, , Roger Meiners, Andrew Morriss
This policy series, by two PERC senior fellows and two of their colleagues, is a summary of a larger study analyzing green jobs claims made by various special interest groups. The authors find that the claims are based on myths.
Marine life can become an asset to be nourished over time, not consumed in a wasteful race. Deacon draws on a large literature on the subject, but focuses on a novel management experiment in Alaska and one developing off along the California coast.
This paper summarizes the state of the academic literature on the implications of environmental justice.
PERC Senior Fellow Emeritus Bruce Yandle talks with EconTalk host Russ Roberts about the tragedy of the commons and the various ways that people have avoided the overuse of resources that are held in common.
Robert K. Fleck, F. Andrew Hanssen

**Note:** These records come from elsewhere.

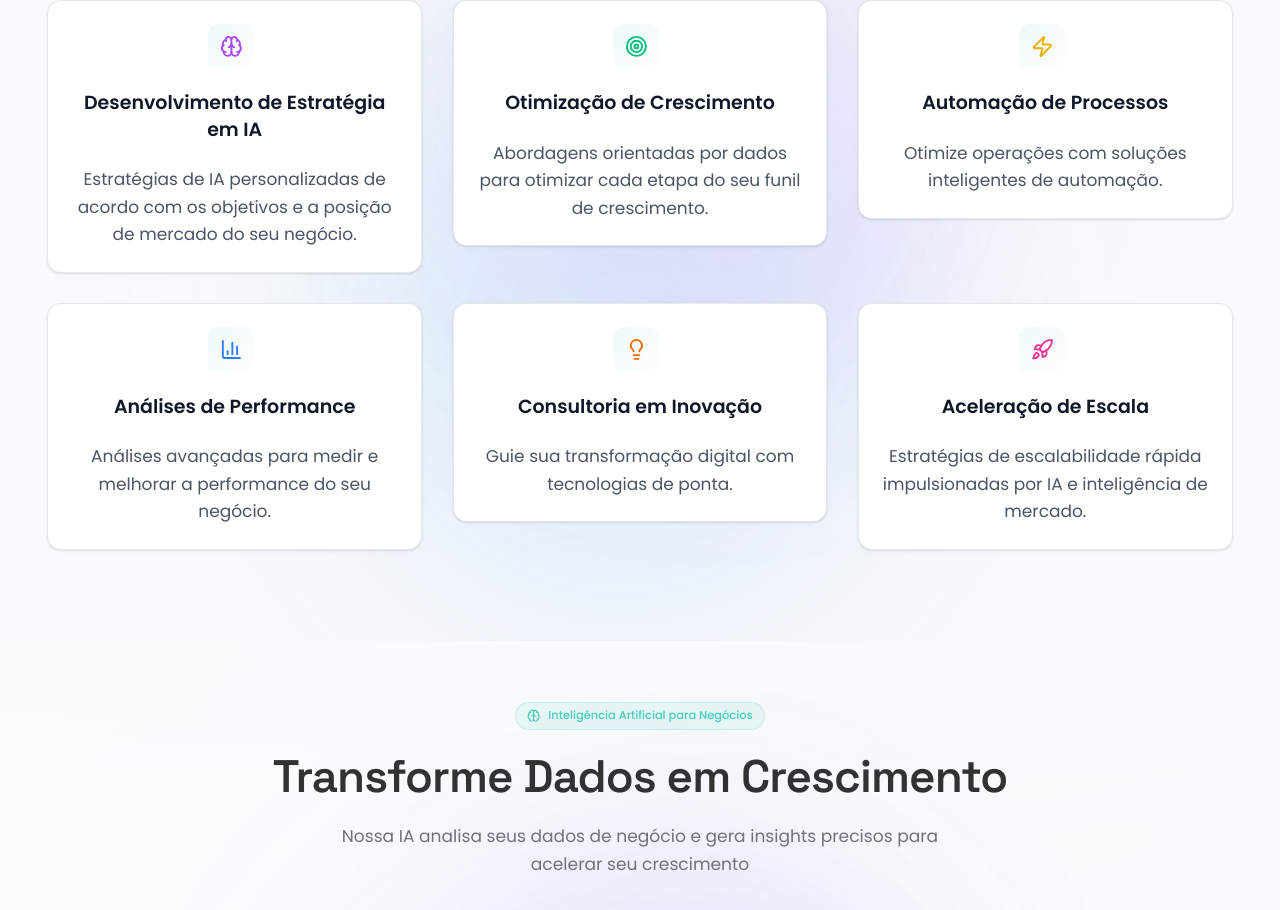
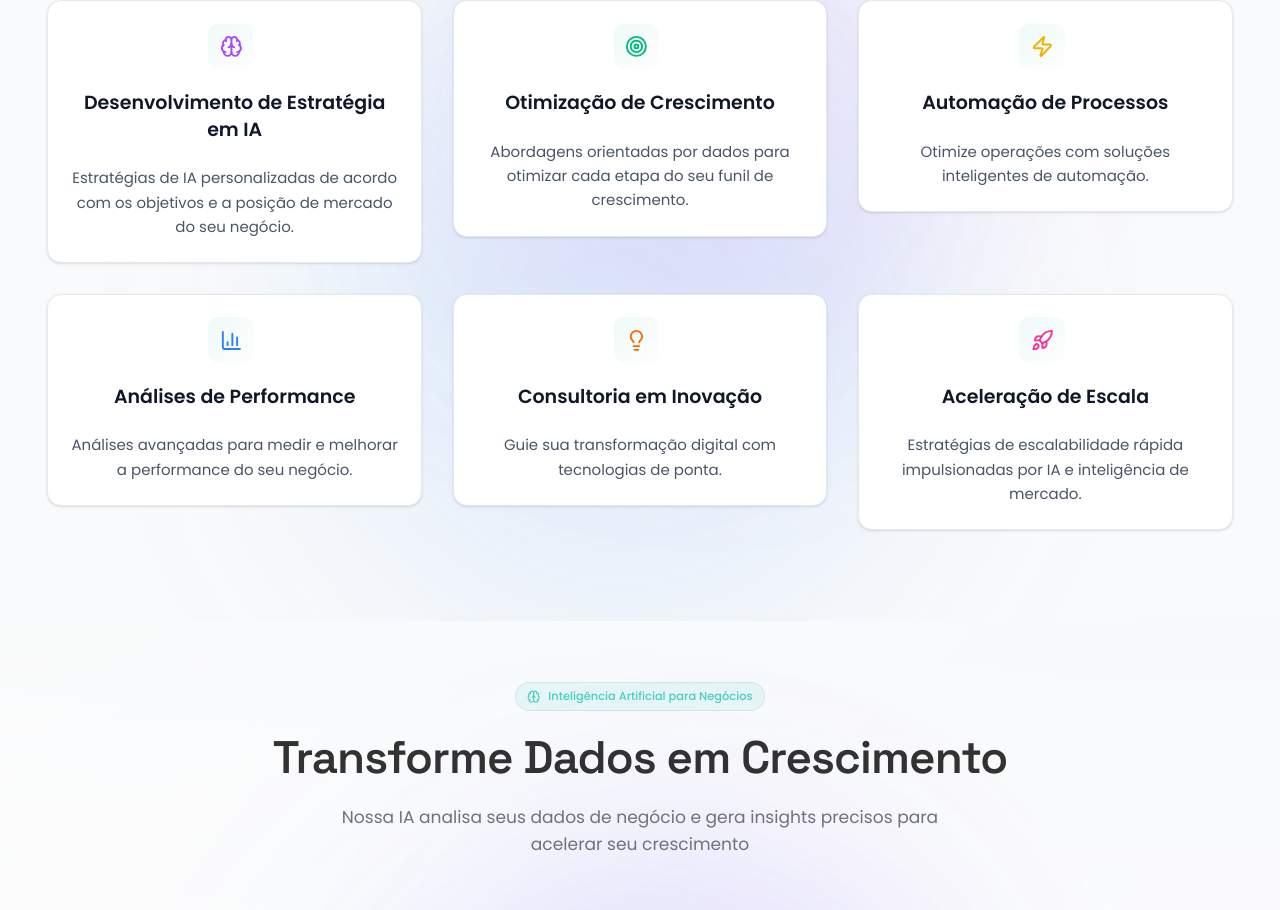
Before and after one commit to Carvajal-daniel/ivenFly, a Next.js app: page / in a window 1280 px wide. Shown: the part 1163-2073 px from the top of the page. Built offline with nearby package versions, Linux system fonts and the light colour scheme.

Commit message:
feat: updated layout

```diff
--- a/src/components/Hero/HeroImage.tsx
+++ b/src/components/Hero/HeroImage.tsx
@@ -3,7 +3,6 @@
 import { motion } from "framer-motion";
 import Image from "next/image";
 import bghero from "../../../public/assets/bg-hero.png";
-
 
 const HeroImage = () => {
   return (
@@ -13,7 +12,6 @@ const HeroImage = () => {
       animate={{ opacity: 1, x: 0 }}
       transition={{ duration: 0.5, delay: 0.8 }}
     >
-
       <Image
         src={bghero}
         width={1000}
--- a/src/components/services/Services.tsx
+++ b/src/components/services/Services.tsx
@@ -177,7 +177,7 @@ const Services: React.FC = () => {
                     <CardTitle className="text-lg md:text-xl font-semibold text-gray-900 dark:text-white">{service.title}</CardTitle>
                   </CardHeader>
                   <CardContent className="relative z-10">
-                    <p className="text-sm md:text-[17px] text-gray-600 dark:text-gray-400 -mt-4 leading-relaxed">
+                    <p className="text-sm md:text-[15px] text-gray-600 dark:text-gray-400 -mt-4 leading-relaxed">
                       {service.description}
                     </p>
                   </CardContent>
```
Lines whose indentation alone changed are shown as unchanged.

Environmentalists, politicians, and scholars express concern about a "race to the bottom" in environmental policy. Yet economic theory indicates that a race to the bottom in environmental policy is highly unlikely, and there is little evidence that such races have, in fact, occurred.
Irrespective of the uncertainties surrounding the causes of climate change, the United States is poised to join the rest of the developed world in a fight against rising carbon dioxide levels.
The public trust doctrine is a little-known bit of legal history that is now touted as an ancient rule of law that allows governments to control property long presumed to be privately owned.
Malthus will always be associated with the idea of a social and economic trap, in which population grows faster than food production. But Malthus did not believe in a population apocalypse, as many of his followers do today.
Terry Anderson, Laura Huggins
In the past, the economy of the western United States depended on converting natural resources into lumber, metals, and hydroelectricity. More recently, the relationship to natural resources has moved from extraction toward protection. But this shift has led to acrimony and gridlock.